Respondents are once again predicting a looming rise in cap rates on net lease assets.

Strong demand from net lease investors kept cap rates relatively low in 2020, especially for industrial, medical, and essential retail properties.

Respondents to the WMRE survey estimated cap rates in their markets at 5.4 percent—down 50 basis points from 5.9 percent a year ago. That figure is below the national average net lease cap rate remained of 6.2 percent measured by CBRE. Spreads between the average net lease cap rate and the 10-year Treasury rate tightened to 527 basis points in the fourth quarter of 2020 as the economic outlook improved and Treasury yields increased.

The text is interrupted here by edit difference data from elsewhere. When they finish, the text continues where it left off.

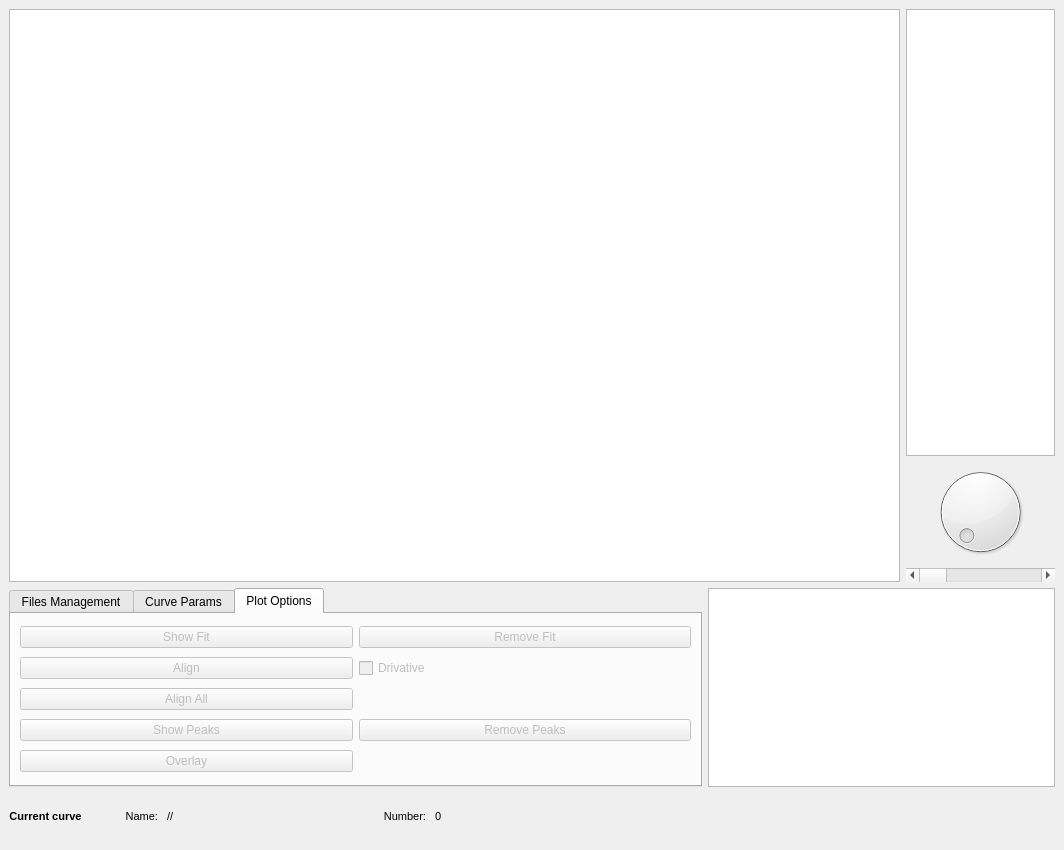
Old version of the form qt/SiMPlE_main.ui in the repository lando1784/SiMPlE.
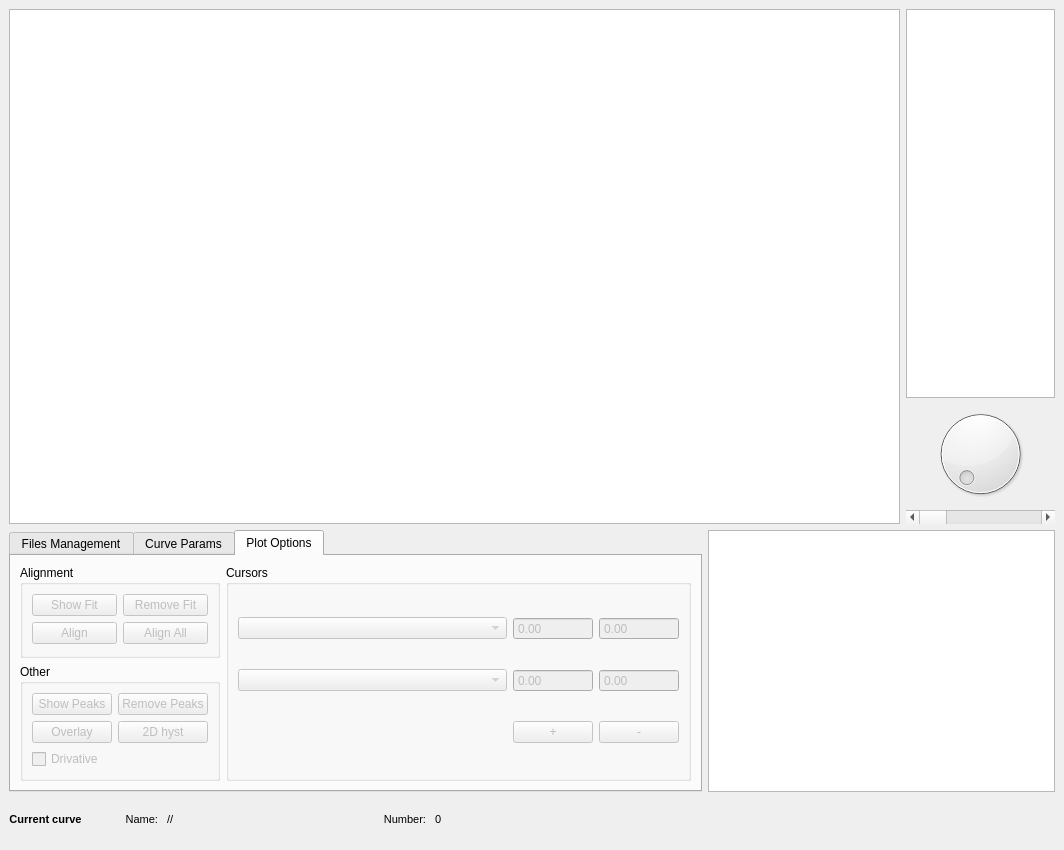
New version of the form. The open tabs and pages were chosen to show the change. Custom widgets are drawn as their Qt base class.

Commit message: e 013 - Added cursors controls; savitsky-golay for derivative and 2d histogram calculation (in fieri)

Patch:
```diff
--- a/qt/SiMPlE_main.ui
+++ b/qt/SiMPlE_main.ui
@@ -417,7 +417,23 @@
          <attribute name="title">
           <string>Plot Options</string>
          </attribute>
+         <layout class="QGridLayout" name="gridLayout_5">
+          <item row="0" column="0">
+           <widget class="QGroupBox" name="alignemenBox">
+            <property name="title">
+             <string>Alignment</string>
+            </property>
          <layout class="QGridLayout" name="gridLayout">
+             <item row="1" column="0">
+              <widget class="QPushButton" name="alignBtn">
+               <property name="enabled">
+                <bool>false</bool>
+               </property>
+               <property name="text">
+                <string>Align</string>
+               </property>
+              </widget>
+             </item>
           <item row="0" column="0">
            <widget class="QPushButton" name="autoFitBtn">
             <property name="enabled">
@@ -438,17 +454,7 @@
             </property>
            </widget>
           </item>
-          <item row="2" column="0">
-           <widget class="QPushButton" name="alignBtn">
-            <property name="enabled">
-             <bool>false</bool>
-            </property>
-            <property name="text">
-             <string>Align</string>
-            </property>
-           </widget>
-          </item>
-          <item row="3" column="0">
+             <item row="1" column="1">
            <widget class="QPushButton" name="alignAllBtn">
             <property name="enabled">
              <bool>false</bool>
@@ -458,17 +464,124 @@
             </property>
            </widget>
           </item>
-          <item row="5" column="0">
-           <widget class="QPushButton" name="overlayBtn">
+            </layout>
+           </widget>
+          </item>
+          <item row="0" column="1" rowspan="2">
+           <widget class="QGroupBox" name="cursorsBox">
+            <property name="title">
+             <string>Cursors</string>
+            </property>
+            <layout class="QGridLayout" name="gridLayout_4">
+             <item row="0" column="1">
+              <widget class="QDoubleSpinBox" name="currCursXvalNumDbl">
             <property name="enabled">
              <bool>false</bool>
             </property>
+               <property name="readOnly">
+                <bool>true</bool>
+               </property>
+               <property name="buttonSymbols">
+                <enum>QAbstractSpinBox::NoButtons</enum>
+               </property>
+              </widget>
+             </item>
+             <item row="0" column="2">
+              <widget class="QDoubleSpinBox" name="currCursYvalNumDbl">
+               <property name="enabled">
+                <bool>false</bool>
+               </property>
+               <property name="readOnly">
+                <bool>true</bool>
+               </property>
+               <property name="buttonSymbols">
+                <enum>QAbstractSpinBox::NoButtons</enum>
+               </property>
+              </widget>
+             </item>
+             <item row="1" column="1">
+              <widget class="QDoubleSpinBox" name="currCursXdelNumDbl">
+               <property name="enabled">
+                <bool>false</bool>
+               </property>
+               <property name="readOnly">
+                <bool>true</bool>
+               </property>
+               <property name="buttonSymbols">
+                <enum>QAbstractSpinBox::NoButtons</enum>
+               </property>
+              </widget>
+             </item>
+             <item row="1" column="2">
+              <widget class="QDoubleSpinBox" name="currCursYdelNumDbl">
+               <property name="enabled">
+                <bool>false</bool>
+               </property>
+               <property name="readOnly">
+                <bool>true</bool>
+               </property>
+               <property name="buttonSymbols">
+                <enum>QAbstractSpinBox::NoButtons</enum>
+               </property>
+              </widget>
+             </item>
+             <item row="0" column="0">
+              <widget class="QComboBox" name="cursCmbBox">
+               <property name="enabled">
+                <bool>false</bool>
+               </property>
+              </widget>
+             </item>
+             <item row="1" column="0">
+              <widget class="QComboBox" name="cursCmpCmbBox">
+               <property name="enabled">
+                <bool>false</bool>
+               </property>
+              </widget>
+             </item>
+             <item row="2" column="1">
+              <widget class="QPushButton" name="addCursBtn">
+               <property name="enabled">
+                <bool>false</bool>
+               </property>
             <property name="text">
-             <string>Overlay</string>
+                <string>+</string>
             </property>
            </widget>
           </item>
-          <item row="4" column="0">
+             <item row="2" column="2">
+              <widget class="QPushButton" name="removeCursBtn">
+               <property name="enabled">
+                <bool>false</bool>
+               </property>
+               <property name="text">
+                <string>-</string>
+               </property>
+              </widget>
+             </item>
+             <item row="2" column="0">
+              <spacer name="horizontalSpacer_2">
+               <property name="orientation">
+                <enum>Qt::Horizontal</enum>
+               </property>
+               <property name="sizeHint" stdset="0">
+                <size>
+                 <width>40</width>
+                 <height>20</height>
+                </size>
+               </property>
+              </spacer>
+             </item>
+            </layout>
+           </widget>
+          </item>
+          <item row="1" column="0">
+           <widget class="QGroupBox" name="groupBox">
+            <property name="title">
+             <string>Other</string>
+            </property>
+            <layout class="QGridLayout" name="gridLayout_3">
+             <item row="0" column="0">
            <widget class="QPushButton" name="showPeakBtn">
             <property name="enabled">
              <bool>false</bool>
@@ -478,7 +591,7 @@
             </property>
            </widget>
           </item>
-          <item row="4" column="1">
+             <item row="0" column="1">
            <widget class="QPushButton" name="removePeakBtn">
             <property name="enabled">
              <bool>false</bool>
@@ -488,7 +601,17 @@
             </property>
            </widget>
           </item>
-          <item row="2" column="1">
+             <item row="2" column="0">
+              <widget class="QPushButton" name="overlayBtn">
+               <property name="enabled">
+                <bool>false</bool>
+               </property>
+               <property name="text">
+                <string>Overlay</string>
+               </property>
+              </widget>
+             </item>
+             <item row="3" column="0">
            <widget class="QCheckBox" name="derivCkBox">
             <property name="enabled">
              <bool>false</bool>
@@ -498,6 +621,19 @@
             </property>
            </widget>
           </item>
+             <item row="2" column="1">
+              <widget class="QPushButton" name="hist2dBtn">
+               <property name="enabled">
+                <bool>false</bool>
+               </property>
+               <property name="text">
+                <string>2D hyst</string>
+               </property>
+              </widget>
+             </item>
+            </layout>
+           </widget>
+          </item>
          </layout>
         </widget>
        </widget>
```
Left out of the diff: 4 changed lines with no effect on the pictures. Lines whose indentation alone changed are shown as unchanged. The commit also changes 3 other files.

CBRE reported that net lease office, industrial, and retail cap rates were unchanged in the fourth quarter 6.4 percent, 6 percent, and 6.2 percent, respectively. For the year, industrial cap rates fell by 30 basis points, while retail and office cap rates remained the same.

Sabatini noted that cap rates are still very aggressive, particularly for high-quality industrial assets, but have remained stable so far in 2021. However, he predicts that cap rates will go up across all property types this year due to rising interest rates and the prospect of inflation.

Overall, 56 percent of respondents in the survey expect cap rates in their regions to rise in the next 12 months. That’s up considerably from the 40 percent who expected cap rate rises a year ago and more consistent with figures from the 2017 through 2019 surveys. On the flip side, 16 percent expect cap rates to decrease, which is the highest level measured in the six years conducting the survey. The reason sentiment rose on both sides of the equation is that just 26 percent of respondents in this year’s survey said they expect “no change” in cap rates—down from 44 percent a year ago who forecast stability in the marketplace.

For her part, Renshaw predicted that cap rates won’t budge until next year. “Cap rates will only increase once the debt constant gets within a 150-basis point margin of the corresponding cap rate and supply has caught up with demand, which will be in 2022 at the earliest,” she said.